27585 OCdt James Hammond


On the 9th of March the RMC second year cadets attended a briefing on the role of the sergeant in the Army and the PO2 in the Navy.

A sergeant took the opportunity to conduct the briefing in French, giving cadets much needed practice in their second language abilities. Through videos and personal experiences, the sergeant expressed to cadets that sergeants are an imperative part of the Army responsible for setting the example and leading sections in stressful situations.

This was followed by a PO1 who highlighted the differences between the PO2 role in the Navy and the sergeant in the Army. He explained how various trades would employ their PO2’s differently to maximize their effectiveness.

In the Navy, engineers are the backbone of the operation, and in charge of making sure the ship is always running at its full capacity in order to be able to accomplish its mission. After this briefing cadets had a new understanding of the role of the sergeant in the Army and the difference between their Navy counterparts.

27389 NCdt Shannon O’Reilly


Sorry, no third year photos of the ruck march; as the class got away before our photographer, Luke, arrived.

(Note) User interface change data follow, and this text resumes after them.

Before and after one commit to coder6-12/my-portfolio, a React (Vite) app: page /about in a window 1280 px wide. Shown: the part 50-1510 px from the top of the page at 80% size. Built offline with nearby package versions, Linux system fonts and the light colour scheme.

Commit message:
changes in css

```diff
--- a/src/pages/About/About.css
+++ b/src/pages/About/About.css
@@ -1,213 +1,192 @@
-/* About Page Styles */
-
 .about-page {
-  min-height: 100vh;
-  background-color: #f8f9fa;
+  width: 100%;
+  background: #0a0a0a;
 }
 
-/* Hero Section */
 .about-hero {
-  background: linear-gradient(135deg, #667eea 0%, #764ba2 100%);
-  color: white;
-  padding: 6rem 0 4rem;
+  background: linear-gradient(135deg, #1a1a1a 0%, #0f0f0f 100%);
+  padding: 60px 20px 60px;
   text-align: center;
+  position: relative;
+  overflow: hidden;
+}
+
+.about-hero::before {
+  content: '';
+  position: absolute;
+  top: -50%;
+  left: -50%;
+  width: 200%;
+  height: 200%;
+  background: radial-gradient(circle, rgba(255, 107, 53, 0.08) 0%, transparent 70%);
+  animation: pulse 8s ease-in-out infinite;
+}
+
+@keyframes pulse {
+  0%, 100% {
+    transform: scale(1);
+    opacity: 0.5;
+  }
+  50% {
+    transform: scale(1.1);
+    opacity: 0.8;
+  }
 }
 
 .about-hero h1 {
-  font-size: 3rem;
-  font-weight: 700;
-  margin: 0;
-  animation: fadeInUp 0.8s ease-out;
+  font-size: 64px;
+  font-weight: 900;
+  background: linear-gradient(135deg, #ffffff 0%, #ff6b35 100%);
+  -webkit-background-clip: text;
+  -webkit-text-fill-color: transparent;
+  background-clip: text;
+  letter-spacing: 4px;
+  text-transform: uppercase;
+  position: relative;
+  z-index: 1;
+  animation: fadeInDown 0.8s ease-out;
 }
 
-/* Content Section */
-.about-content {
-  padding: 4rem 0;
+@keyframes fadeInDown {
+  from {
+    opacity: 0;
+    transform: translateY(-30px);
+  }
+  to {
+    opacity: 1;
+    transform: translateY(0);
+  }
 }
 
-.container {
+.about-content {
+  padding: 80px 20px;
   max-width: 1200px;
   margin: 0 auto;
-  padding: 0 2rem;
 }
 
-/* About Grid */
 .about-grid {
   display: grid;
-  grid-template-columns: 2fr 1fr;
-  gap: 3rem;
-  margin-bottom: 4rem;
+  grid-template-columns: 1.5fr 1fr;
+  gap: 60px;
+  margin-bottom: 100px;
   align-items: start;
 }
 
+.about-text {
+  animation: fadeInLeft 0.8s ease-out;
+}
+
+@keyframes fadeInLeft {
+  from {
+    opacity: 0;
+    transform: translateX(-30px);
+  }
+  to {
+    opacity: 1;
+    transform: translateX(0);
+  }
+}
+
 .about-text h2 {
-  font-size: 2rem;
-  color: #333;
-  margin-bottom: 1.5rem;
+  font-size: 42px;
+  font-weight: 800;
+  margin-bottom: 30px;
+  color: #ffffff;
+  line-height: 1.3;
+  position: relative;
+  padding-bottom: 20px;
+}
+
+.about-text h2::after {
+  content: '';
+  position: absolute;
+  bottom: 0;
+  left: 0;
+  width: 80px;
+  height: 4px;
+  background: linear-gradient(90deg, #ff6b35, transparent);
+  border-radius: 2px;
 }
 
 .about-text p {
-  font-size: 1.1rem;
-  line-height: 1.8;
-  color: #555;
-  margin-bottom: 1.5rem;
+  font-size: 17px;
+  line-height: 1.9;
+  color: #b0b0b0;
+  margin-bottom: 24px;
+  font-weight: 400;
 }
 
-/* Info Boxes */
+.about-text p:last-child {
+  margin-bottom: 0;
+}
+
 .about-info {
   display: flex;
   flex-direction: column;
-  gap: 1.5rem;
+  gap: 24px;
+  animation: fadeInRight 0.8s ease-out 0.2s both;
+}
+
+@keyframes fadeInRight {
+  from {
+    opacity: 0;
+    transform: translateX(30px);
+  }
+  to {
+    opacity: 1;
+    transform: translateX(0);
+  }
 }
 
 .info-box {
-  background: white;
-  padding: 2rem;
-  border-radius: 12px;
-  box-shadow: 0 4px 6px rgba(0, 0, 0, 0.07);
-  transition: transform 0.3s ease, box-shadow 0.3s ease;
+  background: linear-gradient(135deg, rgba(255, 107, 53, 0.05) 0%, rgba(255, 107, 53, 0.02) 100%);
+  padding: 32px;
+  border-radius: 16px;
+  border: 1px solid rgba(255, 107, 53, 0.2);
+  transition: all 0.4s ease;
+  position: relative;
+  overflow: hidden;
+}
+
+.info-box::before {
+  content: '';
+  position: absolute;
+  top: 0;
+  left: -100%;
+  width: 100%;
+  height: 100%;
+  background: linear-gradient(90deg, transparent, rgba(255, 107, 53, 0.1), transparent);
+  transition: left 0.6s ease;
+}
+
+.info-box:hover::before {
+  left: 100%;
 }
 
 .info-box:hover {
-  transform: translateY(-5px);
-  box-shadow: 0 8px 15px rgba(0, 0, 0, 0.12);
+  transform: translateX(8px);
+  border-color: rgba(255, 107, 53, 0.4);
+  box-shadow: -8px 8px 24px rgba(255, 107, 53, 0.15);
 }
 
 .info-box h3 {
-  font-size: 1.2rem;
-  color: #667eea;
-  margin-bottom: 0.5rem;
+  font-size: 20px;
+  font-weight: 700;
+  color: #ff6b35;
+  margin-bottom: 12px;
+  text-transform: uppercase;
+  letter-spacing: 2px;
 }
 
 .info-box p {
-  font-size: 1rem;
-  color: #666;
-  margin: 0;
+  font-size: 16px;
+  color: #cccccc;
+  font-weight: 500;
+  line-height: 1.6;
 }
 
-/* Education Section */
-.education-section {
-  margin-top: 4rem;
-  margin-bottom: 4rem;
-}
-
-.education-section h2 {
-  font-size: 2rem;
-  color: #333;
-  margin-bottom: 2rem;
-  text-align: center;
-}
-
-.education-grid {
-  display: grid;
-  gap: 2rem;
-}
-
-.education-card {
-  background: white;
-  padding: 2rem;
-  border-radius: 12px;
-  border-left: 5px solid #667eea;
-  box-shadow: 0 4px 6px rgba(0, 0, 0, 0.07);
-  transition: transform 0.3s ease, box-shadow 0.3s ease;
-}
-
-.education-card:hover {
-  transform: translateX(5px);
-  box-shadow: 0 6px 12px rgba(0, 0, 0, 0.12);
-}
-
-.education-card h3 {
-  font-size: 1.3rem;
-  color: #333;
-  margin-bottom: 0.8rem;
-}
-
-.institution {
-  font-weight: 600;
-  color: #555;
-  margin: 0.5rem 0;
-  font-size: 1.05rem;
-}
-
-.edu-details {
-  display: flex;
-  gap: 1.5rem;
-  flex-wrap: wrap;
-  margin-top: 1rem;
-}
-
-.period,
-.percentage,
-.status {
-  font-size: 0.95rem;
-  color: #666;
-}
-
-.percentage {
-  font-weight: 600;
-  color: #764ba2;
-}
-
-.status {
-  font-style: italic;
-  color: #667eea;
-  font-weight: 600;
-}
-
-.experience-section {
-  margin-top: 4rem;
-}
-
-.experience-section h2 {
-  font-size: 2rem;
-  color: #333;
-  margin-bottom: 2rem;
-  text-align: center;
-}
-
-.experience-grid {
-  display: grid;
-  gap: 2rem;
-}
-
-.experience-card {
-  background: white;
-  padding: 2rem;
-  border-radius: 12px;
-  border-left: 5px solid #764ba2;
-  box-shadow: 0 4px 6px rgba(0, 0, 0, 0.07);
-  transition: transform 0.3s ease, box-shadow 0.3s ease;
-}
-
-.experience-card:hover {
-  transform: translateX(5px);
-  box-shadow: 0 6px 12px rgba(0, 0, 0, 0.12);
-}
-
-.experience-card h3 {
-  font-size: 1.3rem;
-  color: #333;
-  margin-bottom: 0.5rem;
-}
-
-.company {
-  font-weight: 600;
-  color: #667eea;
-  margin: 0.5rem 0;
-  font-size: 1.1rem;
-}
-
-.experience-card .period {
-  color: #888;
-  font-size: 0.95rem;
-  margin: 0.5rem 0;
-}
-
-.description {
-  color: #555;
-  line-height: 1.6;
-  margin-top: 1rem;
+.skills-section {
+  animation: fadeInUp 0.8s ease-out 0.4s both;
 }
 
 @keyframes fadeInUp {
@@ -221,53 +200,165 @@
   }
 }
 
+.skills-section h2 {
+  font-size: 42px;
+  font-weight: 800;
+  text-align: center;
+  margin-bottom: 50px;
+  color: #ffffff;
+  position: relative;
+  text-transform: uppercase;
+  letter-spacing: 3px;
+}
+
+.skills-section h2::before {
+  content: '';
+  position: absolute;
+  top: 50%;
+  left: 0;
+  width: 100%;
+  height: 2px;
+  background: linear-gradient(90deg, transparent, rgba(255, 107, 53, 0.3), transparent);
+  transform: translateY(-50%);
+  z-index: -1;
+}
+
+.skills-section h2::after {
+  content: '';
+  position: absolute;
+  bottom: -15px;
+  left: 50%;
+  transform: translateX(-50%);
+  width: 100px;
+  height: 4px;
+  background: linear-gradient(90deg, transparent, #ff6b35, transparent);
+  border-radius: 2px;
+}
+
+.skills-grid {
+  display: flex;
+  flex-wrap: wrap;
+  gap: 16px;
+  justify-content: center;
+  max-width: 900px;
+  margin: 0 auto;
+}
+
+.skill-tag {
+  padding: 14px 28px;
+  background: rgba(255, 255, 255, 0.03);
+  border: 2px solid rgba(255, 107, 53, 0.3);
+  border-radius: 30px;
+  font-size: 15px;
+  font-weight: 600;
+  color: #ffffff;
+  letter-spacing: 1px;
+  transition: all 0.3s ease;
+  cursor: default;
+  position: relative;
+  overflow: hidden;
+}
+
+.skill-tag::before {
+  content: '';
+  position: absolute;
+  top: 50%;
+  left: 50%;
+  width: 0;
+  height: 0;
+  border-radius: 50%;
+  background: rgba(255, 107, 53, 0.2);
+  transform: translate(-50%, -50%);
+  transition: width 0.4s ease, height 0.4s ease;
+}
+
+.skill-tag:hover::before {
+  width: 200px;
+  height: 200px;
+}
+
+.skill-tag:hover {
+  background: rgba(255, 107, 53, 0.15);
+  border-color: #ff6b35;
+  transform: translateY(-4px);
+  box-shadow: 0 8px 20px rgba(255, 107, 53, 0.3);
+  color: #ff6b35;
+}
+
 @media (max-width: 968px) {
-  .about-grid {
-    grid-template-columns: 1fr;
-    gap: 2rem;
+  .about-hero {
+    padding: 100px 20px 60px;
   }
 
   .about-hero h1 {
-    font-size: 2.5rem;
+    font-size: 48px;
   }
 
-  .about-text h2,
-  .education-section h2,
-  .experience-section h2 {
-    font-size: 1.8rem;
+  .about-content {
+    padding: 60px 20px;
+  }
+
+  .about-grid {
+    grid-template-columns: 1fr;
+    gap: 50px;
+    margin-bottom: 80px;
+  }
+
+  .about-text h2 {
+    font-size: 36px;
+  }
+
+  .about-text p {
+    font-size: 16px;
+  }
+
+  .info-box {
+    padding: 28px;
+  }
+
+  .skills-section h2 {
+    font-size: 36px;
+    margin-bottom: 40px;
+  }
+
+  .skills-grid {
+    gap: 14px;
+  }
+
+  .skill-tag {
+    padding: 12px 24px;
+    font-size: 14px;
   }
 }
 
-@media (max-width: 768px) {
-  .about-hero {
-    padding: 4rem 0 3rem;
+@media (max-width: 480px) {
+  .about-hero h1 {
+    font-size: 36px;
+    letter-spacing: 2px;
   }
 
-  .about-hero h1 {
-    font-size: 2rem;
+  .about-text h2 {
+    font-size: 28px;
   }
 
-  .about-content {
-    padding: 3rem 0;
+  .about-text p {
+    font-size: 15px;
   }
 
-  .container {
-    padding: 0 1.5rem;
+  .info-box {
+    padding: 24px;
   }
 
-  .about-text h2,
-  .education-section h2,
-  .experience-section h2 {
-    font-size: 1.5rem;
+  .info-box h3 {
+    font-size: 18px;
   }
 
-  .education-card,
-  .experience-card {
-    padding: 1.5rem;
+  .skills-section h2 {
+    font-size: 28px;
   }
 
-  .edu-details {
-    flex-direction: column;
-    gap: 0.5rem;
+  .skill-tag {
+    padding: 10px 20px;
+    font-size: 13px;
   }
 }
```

On the 9th of March, 2016, the 3rd year class conducted a 4km ruck march for the week’s PMT session. Everyone formed up in front of Fort Lasalle and a couple of our squadron NCO’s lead us around for the morning. We began our trek from the parade square out towards the main gate to RMC, up the hill to Fort Henry, back down and through the gate once more, and finished back at the parade square after taking in the view of the lake thawing around the point of the peninsula. The weather was cool and the wind was light; the perfect combination for a late winter ruck.

Breaks from the normal classroom routine like these are great throughout the year. Especially seeing as we don’t get a lot of opportunities to do some of the more active aspects of our military training on a regular basis. And after numerous PMT lectures on military writing and documentation, anything is better than death by PowerPoint, and a little fresh air never hurts either.

That being said, the ruck was still a good time! During opportunities like these, we tend to make the most of the situations we find ourselves in. Lots of people were sharing jokes, one guy brought a portable speaker and compensated the extra weight in his ruck with some epic tunes, and others were offering encouragement to those who were having a hard time with the pace. These small acts of comradery all contributed to the overall experience of the ruck, aside from the physical side of things. We started as a group and finished together as well. After a quick cooldown stretch, we returned to our daily routines and continued on with our day.

All in all, I’d say it was a successful march.

27007 NCdt William Farrington


This Wednesday during PMT the fourth year class was presented with a briefing that was both educational and interesting. We were given a briefing on world events as they relate to the military.

I think that such a briefing is very useful to us as we should be aware of the events.

The briefing allowed us to discuss these events and show our input on the events that were brought up, either as a class or as individuals. It was interesting to see all the different opinions of the fourth year cadets that were present.

Even though we have all lived through similar experiences in our past four years, we still have different views on what goes on around us. It is important for us as officers to be able to speak with our subordinates about national events even if we ourselves may not consider them important.

This briefing exposed us to the reality of keeping current with events as an officer and was overall one of the better PMTs that we have had.

26734 OCdt Brody Conrad

 Photos by Luke Brannigan, Acting Sub-Lieutenant – More photos here